Walking around from event to event, I was delighted to hear a considerable amount of live music floating through the air. Normally, I would have expected to find one band performing at a time, and with little variety. But the Keene Pumpkin Festival triumphs again with different artists ranging from covering the classics with Marlena Phillips, to the sweet grassroot vibes of the youth choir and fiddle ensemble of the Blueberry Jammers & Future Famous Fiddlers. Music genres represented included classical, country, pop, indie, and rock in many locations such as the lovely local cafe dubbed "The Starving Artist", the Central Square, and Gilbo Ave. I especially loved listening to the bands in “The Starving Artist” while drinking hot cocoa and pondering a possible dinner of warm chili.

Music was not the only art form to be showcased at the festival. The Keene’s craft fair, where an assortment of local artists work is on display and for sale. I admit I was mesmerized by the beautiful colorful glass balls you can hang up in the sunlight, and needed to be reminded of the time while browsing through the textiles and crafts. I saw memorable clothes and trinkets that you can buy to remember your visit to this lovely little town, but I settled for a sweater from a local chic second-hand store.

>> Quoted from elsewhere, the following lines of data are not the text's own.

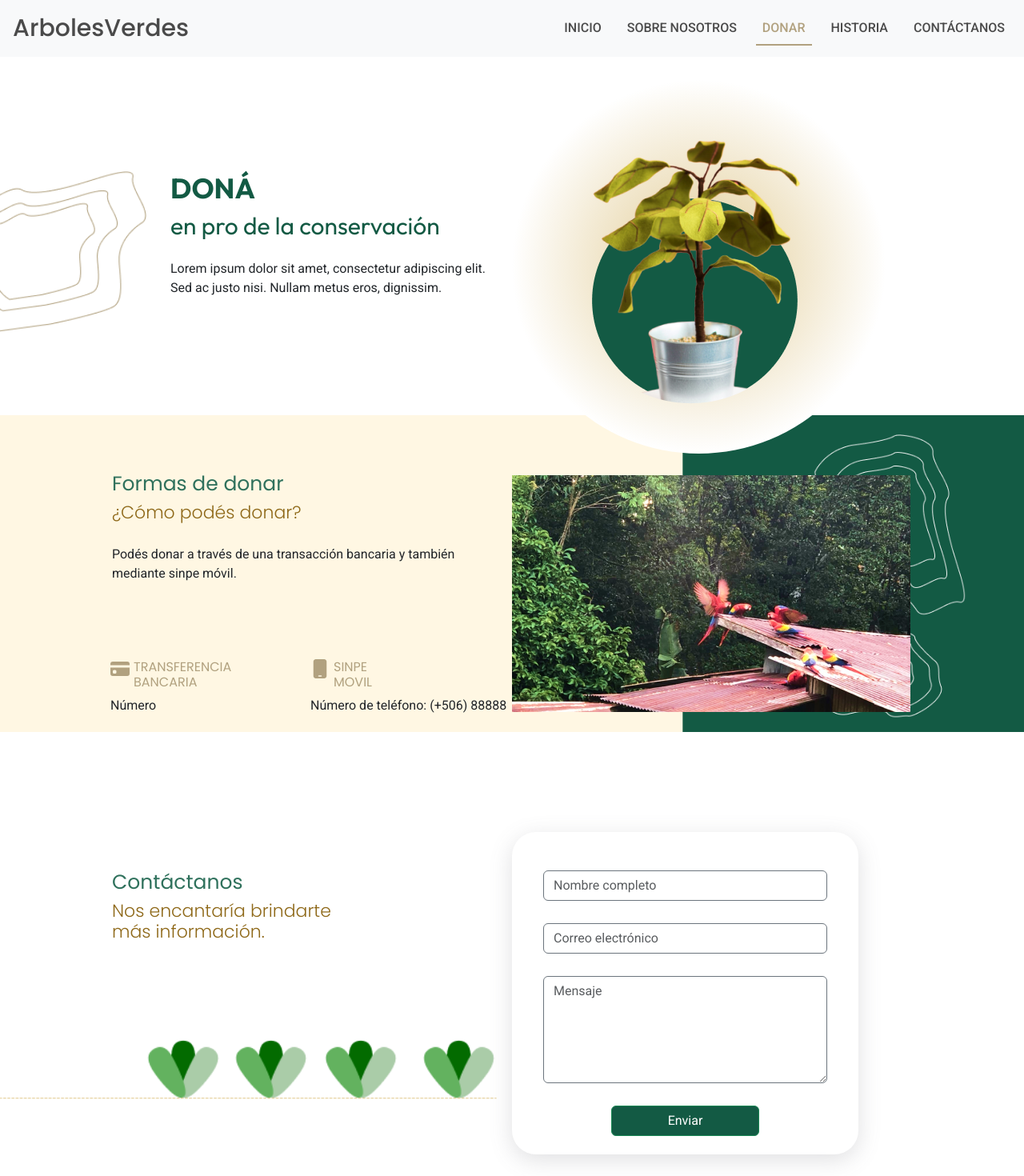
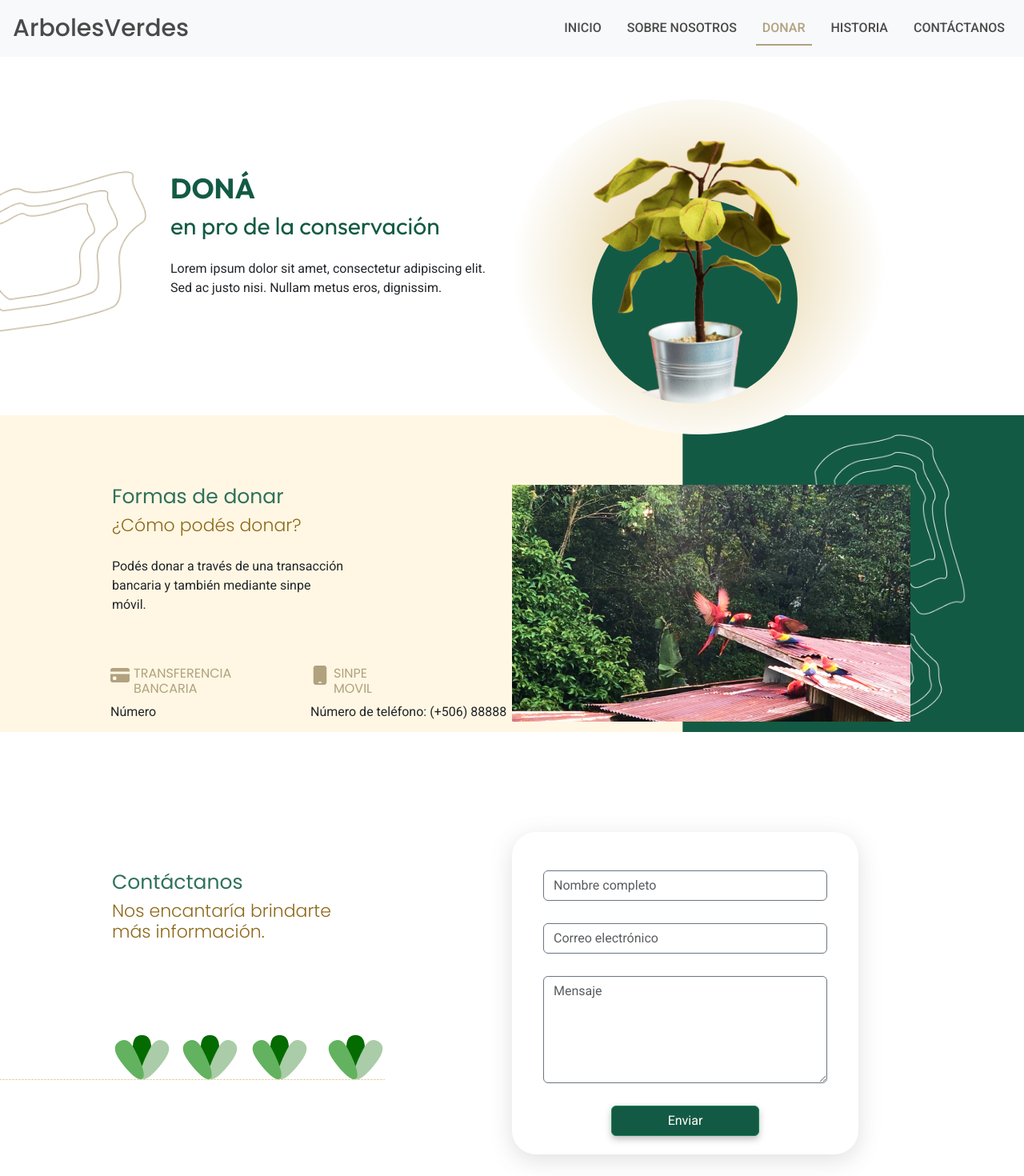
Before and after one commit to angie1798/ArbolesVerdesFront, a React (Create React App) app: page /donate in a window 1280 px wide. Shown: the top 1470 px of the page at 80% size. Built offline with nearby package versions, Linux system fonts and the light colour scheme.

Commit message:
scroll to contacto

```diff
--- a/src/pages/donate.js
+++ b/src/pages/donate.js
@@ -1,66 +1,81 @@
-import ContactUs from '../components/contact-us';
-import '../styles/style.css'
-import pajaros from '../img/pajaros.png'
-import plantitaReal from '../img/plantita_real.png'
+import ContactUs from "../components/contact-us";
+import "../styles/style.css";
+import pajaros from "../img/pajaros.png";
+import plantitaReal from "../img/plantita_real.png";
 import { FaMobile } from "react-icons/fa6";
 import { BsCreditCardFill } from "react-icons/bs";
 
-function Donate (){
-return(
-<div className='home'>
+function Donate() {
+  return (
+    <div className="home">
       {/**Inicio sección 1 */}
-<div className='container-seccion1-donar d-flex'>
-<div className='container-left d-flex'>
-    <div className='background-abstract'/>
-    <div className='container-section1-texts'>
-        <h2 className='outfit-bold text-green max-title'>DONÁ</h2>
-        <h3 className='outfit-semibold text-green bigger-title'>en pro de la conservación</h3>
-        <p>Lorem ipsum dolor sit amet, consectetur adipiscing elit. Sed ac justo nisi. Nullam metus eros, dignissim.</p>
+      <div className="container-seccion1-donar d-flex">
+        <div className="container-left d-flex">
+          <div className="background-abstract" />
+          <div className="container-section1-texts">
+            <h2 className="outfit-bold text-green max-title">DONÁ</h2>
+            <h3 className="outfit-semibold text-green bigger-title">
+              en pro de la conservación
+            </h3>
+            <p>
+              Lorem ipsum dolor sit amet, consectetur adipiscing elit. Sed ac
+              justo nisi. Nullam metus eros, dignissim.
+            </p>
           </div>
         </div>
-<div className='container-right'>
-    <div className='circle-gradient'>
-        <img src={plantitaReal}/>
+        <div className="container-right">
+          <div className="circle-gradient">
+            <img src={plantitaReal} />
           </div>
         </div>
       </div>
       {/**Final sección 1 */}
       {/**Inicio sección 2 */}
-<div className='como-donar d-flex'>
-    <div className='container-left justify-content-start'>
-        <div className=' alineacion-texto-left'>
-        <h4 className='title poppins-regular'>Formas de donar</h4>
-        <h4 className='subtitle poppins-light'>¿Cómo podés donar?</h4>
-        <p className='roboto-regular'>Podés donar a través de una transacción bancaria y también mediante sinpe móvil.</p>
+      <div className="como-donar d-flex">
+        <div className="container-left justify-content-start">
+          <div className=" alineacion-texto-left">
+            <h4 className="title poppins-regular">Formas de donar</h4>
+            <h4 className="subtitle poppins-light">¿Cómo podés donar?</h4>
+            <p className="roboto-regular">
+              Podés donar a través de una transacción bancaria y también
+              mediante sinpe móvil.
+            </p>
           </div>
-        <div className='d-flex iconos-donacion-container'>
-            <div className='w-50 d-flex'>
-            <BsCreditCardFill className='iconos-donacion text-beige'/>
-            <h4 className='poppins-regular fontSize-16 text-beige'>TRANSFERENCIA <br/>BANCARIA</h4>
+          <div className="d-flex iconos-donacion-container">
+            <div className="w-50 d-flex">
+              <BsCreditCardFill className="iconos-donacion text-beige" />
+              <h4 className="poppins-regular fontSize-16 text-beige">
+                TRANSFERENCIA <br />
+                BANCARIA
+              </h4>
             </div>
-            <div className='w-50 d-flex'>
-            <FaMobile className='iconos-donacion text-beige'/>
-            <h4 className='poppins-regular fontSize-16 text-beige'>SINPE <br/> MOVIL</h4>
+            <div className="w-50 d-flex">
+              <FaMobile className="iconos-donacion text-beige" />
+              <h4 className="poppins-regular fontSize-16 text-beige">
+                SINPE <br /> MOVIL
+              </h4>
             </div>
           </div>
-        <div className='d-flex iconos-donacion-container'>
-            <div className='w-50'>
+          <div className="d-flex iconos-donacion-container">
+            <div className="w-50">
               <p>Número</p>
             </div>
-            <div className='w-50'>
+            <div className="w-50">
               <p>Número de teléfono: (+506) 88888</p>
             </div>
           </div>
         </div>
-    <div className='container-right'>
-        <img src={pajaros} />
+        <div className="container-right">
+          <img className="pajaros-img" src={pajaros} />
         </div>
       </div>
       {/**Final sección 2 */}
       {/**Inicio sección 3 */}
-<ContactUs/>
+      <a id="contacto">
+        <ContactUs />
+      </a>
       {/**Final sección 3 */}
     </div>
-)
+  );
 }
 export default Donate;
--- a/src/pages/home.js
+++ b/src/pages/home.js
@@ -36,7 +36,7 @@
             nisi. Nullam metus eros, dignissim in rutrum nec, egestas ac
           </p>
           <div className="buttonToDonate">
-          <CustomButton color="btn-light" textColor="text-green" text={"Donar"} linkTo={"/#contacto"}/>
+          <CustomButton color="btn-white" textColor="text-green-button" text={"Donar"} linkTo={"/donate"}/>
           </div>
         </div>
       </div>
@@ -112,7 +112,7 @@
         <h4 className="poppins-medium text-white">Ayúdanos a detener
           <br/>
         la continua deforestación</h4>
-        <CustomButton color="btn-light problematica-button" textColor="text-green" text={"Donar"} linkTo={"/"}/>
+        <CustomButton color="btn-white deforestacion-button" textColor="text-green-button" text={"Donar"} linkTo={"/donate"}/>
       </div>
       {/**fin de la seccion 5 */}
       {/**inicio de la seccion 6 */}
--- a/src/routes/index.js
+++ b/src/routes/index.js
@@ -19,7 +19,6 @@
       <Route path="about-us" element={<AboutUs />} />
       <Route path="donate" element={<Donate />} />
       <Route path="history" element={<History />} />
-      <Route path="contact" element={<Contact />} />
     </Routes>
   </Layout>
   </BrowserRouter>
--- a/src/styles/style.css
+++ b/src/styles/style.css
@@ -54,6 +54,9 @@
 }
 .text-green{
   color: #135A44;
+}
+.text-green-button{
+  color: #064402;
 }
 .text-beige{
   color:#B1A17F;
@@ -279,12 +282,22 @@
   padding-right: 17px;
 }
 
-.custom-button-green:hover, .custom-button-green:focus, .custom-button-green:active{
+.custom-button-green:hover{
   color:white;
+  background-color:#044430 !important;
 }
 
-.custom-button-green{
+.custom-button-green, .custom-button-green:focus, .custom-button-green:active{
   background-color: #135A44 !important;
+}
+
+.btn-white:hover{
+  background-color:#DCF3EC;
+}
+
+.btn-white, .btn-white:focus, .btn-white:active{
+  background-color:white;
+
 }
 
 .container-principal{
@@ -370,7 +383,8 @@
   width:100%;
 }
 .container-form{
-  width:433px;
+  width:100%;
+  max-width:433px;
   border-radius: 30px;
   box-shadow: rgba(100, 100, 111, 0.2) 0px 7px 29px 0px;
   padding: 48px 39px 23px 39px ;
@@ -384,48 +398,56 @@
   width:100%;
   min-height: 446px;
   background-repeat: no-repeat;
-  background-size: contain;
+  background-size: auto;
+  flex-direction: column;
 }
 
 .alineacion-texto-left{
-  width: 432px;
-  margin-left:140px;
-  align-content:start;
+  max-width: 432px;
+  width: 100%;
+  padding-top: 24px;
+  padding-left: 24px;
+  align-content: start;
 }
 .alineacion-texto-left>h4{
   margin-left:0;
 }
 .alineacion-texto-left>p{
-  margin-top:26px;
-  margin-bottom:95px;
+  margin-top: 24px;
+  margin-bottom: 52px;
 }
 .container-seccion1-donar{
-  max-height:419px;
+  min-height: 419px;
+  flex-direction: column;
 }
 .container-section1-texts>p{
   margin-top:24px;
 }
 .circle-gradient{
   background: radial-gradient(circle farthest-side at 50% 50%, rgba(225, 202, 145, 1) 0%, rgba(255, 255, 255, 1) 100%);
-  height: 467px;
-  width:467px;
+  width: 100%;
+  height: 100%;
+  max-height: 467px;
+  max-width: 467px;
   border-radius:60%;
   display: flex;
-    align-items: center;
-    justify-content: center;
+  align-items: center;
+  justify-content: center;
+  margin-top: 24px;
+  margin-bottom: 24px;
 }
 .background-abstract{
   background-image: url("../img/abstract.png");
-  height:219px;
-  width:183px;
+  height: 219px;
+  width: 183px;
   background-repeat: no-repeat;
   background-size: contain;
-  margin-top:114px;
-  margin-right:30px;
+  margin-top: 24px;
+  margin-right: 30px;
 }
 .container-section1-texts{
-  width:408px;
-  margin-top:114px;
+  width: 408px;
+  margin-top: 24px;
 
 }
 .imagen-pajaros{
@@ -438,8 +460,14 @@
 }
 
 .iconos-donacion-container{
-  margin-left:138px;
-  width:500px;
+  padding-left: 24px;
+  max-width: 500px;
+  width: 100%;
+}
+
+.pajaros-img{
+  width: 100%;
+  margin-top: 24px;
 }
 
 /*inicio de web*/
@@ -646,6 +674,7 @@
   .custom-button{
     width:185px;
     margin-top: 31px;
+    filter: drop-shadow(0px 4px 4px rgba(0,0,0,0.25));
   }
 
   .custom-button>a{
@@ -656,14 +685,6 @@
     padding-top: 12px;
     padding-bottom: 12px;
     padding-right: 17px;
-  }
-
-  .custom-button-green:hover, .custom-button-green:focus, .custom-button-green:active{
-    color:white;
-  }
-
-  .custom-button-green{
-    background-color: #135A44 !important;
   }
 
   .container-principal{
@@ -686,6 +707,9 @@
 
   .problematica-button{
     margin-left:140px;
+  }
+  .deforestacion-button{
+    margin-left:124px;
   }
 
   .container-ubicacion{
@@ -745,9 +769,9 @@
   }
   .img-contact{
     margin-top:83px;
+    width: auto;
   }
   .container-form{
-    width:433px;
     border-radius: 30px;
     box-shadow: rgba(100, 100, 111, 0.2) 0px 7px 29px 0px;
     padding: 48px 39px 23px 39px ;
@@ -762,43 +786,37 @@
     min-height: 446px;
     background-repeat: no-repeat;
     background-size: contain;
+    flex-direction: row;
   }
 
   .alineacion-texto-left{
-    width: 432px;
-    margin-left:140px;
-    align-content:start;
+    padding-left: 140px;
   }
   .alineacion-texto-left>h4{
     margin-left:0;
   }
   .alineacion-texto-left>p{
     margin-top:26px;
-    margin-bottom:95px;
+    margin-bottom:64px;
   }
   .container-seccion1-donar{
-    max-height:419px;
+    flex-direction: row;
   }
   .container-section1-texts>p{
     margin-top:24px;
   }
   .circle-gradient{
-    background: radial-gradient(circle farthest-side at 50% 50%, rgba(225, 202, 145, 1) 0%, rgba(255, 255, 255, 1) 100%);
-    height: 467px;
-    width:467px;
-    border-radius:60%;
-    display: flex;
-      align-items: center;
-      justify-content: center;
+    margin-top: 24px;
+    margin-bottom: 24px;
   }
   .background-abstract{
     background-image: url("../img/abstract.png");
-    height:219px;
-    width:183px;
+    height: 219px;
+    width: 183px;
     background-repeat: no-repeat;
     background-size: contain;
-    margin-top:114px;
-    margin-right:30px;
+    margin-top: 114px;
+    margin-right: 30px;
   }
   .container-section1-texts{
     width:408px;
@@ -815,7 +833,11 @@
   }
 
   .iconos-donacion-container{
-    margin-left:138px;
-    width:500px;
+    padding-left: 0px;
+    margin-left: 138px;
+  }
+
+  .pajaros-img{
+    width: auto;
   }
 }
```
Also changed, not shown: src/components/footer.js (+19 -1 lines), src/components/navbar.js (+21 -4 lines). Lines whose indentation alone changed are shown as unchanged.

The town itself is a gem. Buildings with lovely architecture from the 1800's still line the streets. I found these buildings to be kept modest and tidy, which seems to be a rarity now-a-days. The town has reacted beautifully to the flow of people from all over the US and Canada with organization and cooperation that shines impressively. Coming off the highway, festival-goers are directed to a parking lot where a shuttle waits to take them to the heart of the town and festival. The shuttle runs about once every 15 minutes both to and fro the festival. The drivers themselves take pride in the festival and are friendly and talkative with the people whom they drive.


Pumpkins line the streets in Keene's biggest festival.

And let's not forget the pumpkins! I drove about 4 hours, and trust me, the pumpkins themselves are worth any drive. I saw many scary and theatrical faces, as well as some odd and quirky, not to mention outright witty, designs including various inventive uses of gourds, toothpicks, paint, and, in one case, marbles.

It's best to come for the activities during the day, but that is just a warm up to the real show. When the sun goes down, children and adults alike rush to light all of the nearly 30,000 pumpkins to create a spectacular show. I would have taken part in such an activity, had I owned a lighter. I have since made a mental note to remember to do so in the future. The pumpkins lining the streets create an eerie yet fun and festive corridor while the massive towers of pumpkins (lit by electric lights) look out over the various parts of the festival, making a quite impressive demonstration of human and pumpkin engineering.

Overall, I was very impressed with this festival. I would recommend it to anyone and everyone, as I am sure you will have a great time. It was just the right mix of music, food, fun, and, of course, 29,762 pumpkins.


What are your fondest memories of carving pumpkins?

What is your secret to a great pumpkin pie?